> DATA SHOWN
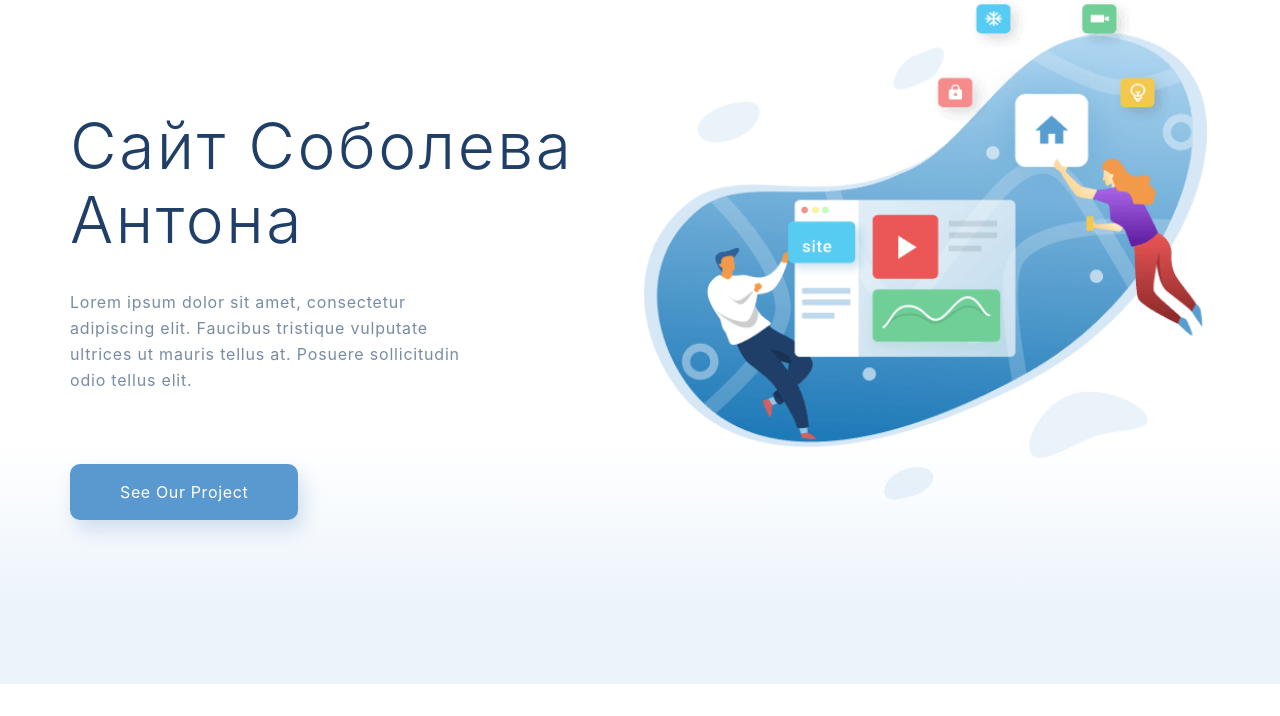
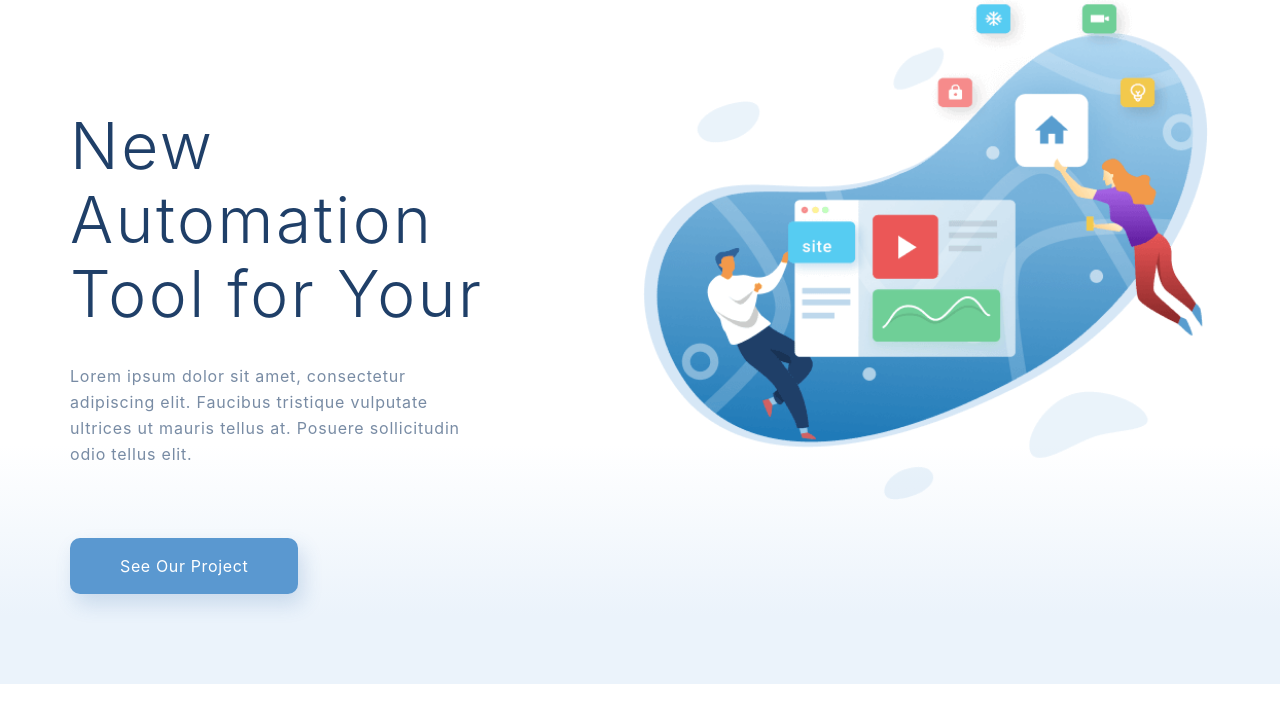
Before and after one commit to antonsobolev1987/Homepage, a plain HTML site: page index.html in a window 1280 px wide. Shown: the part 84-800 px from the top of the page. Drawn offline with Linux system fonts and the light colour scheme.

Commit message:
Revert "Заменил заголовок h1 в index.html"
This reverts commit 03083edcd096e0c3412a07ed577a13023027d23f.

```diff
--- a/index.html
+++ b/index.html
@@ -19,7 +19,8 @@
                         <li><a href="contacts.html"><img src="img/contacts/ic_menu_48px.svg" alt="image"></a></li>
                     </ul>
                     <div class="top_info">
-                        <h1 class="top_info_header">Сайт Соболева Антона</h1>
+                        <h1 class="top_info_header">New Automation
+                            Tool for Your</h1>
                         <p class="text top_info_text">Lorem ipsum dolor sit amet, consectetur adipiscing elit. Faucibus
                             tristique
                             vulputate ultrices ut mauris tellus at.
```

> YOUR OBJECTIVE
Show me every line of the entries above that holds "html".

> RESPONSE BOX
Before and after one commit to antonsobolev1987/Homepage, a plain HTML site: page index.html in a window 1280 px wide. Shown: the part 84-800 px from the top of the page. Drawn offline with Linux system fonts and the light colour scheme.
Revert "Заменил заголовок h1 в index.html"
--- a/index.html
+++ b/index.html
                         <li><a href="contacts.html"><img src="img/contacts/ic_menu_48px.svg" alt="image"></a></li>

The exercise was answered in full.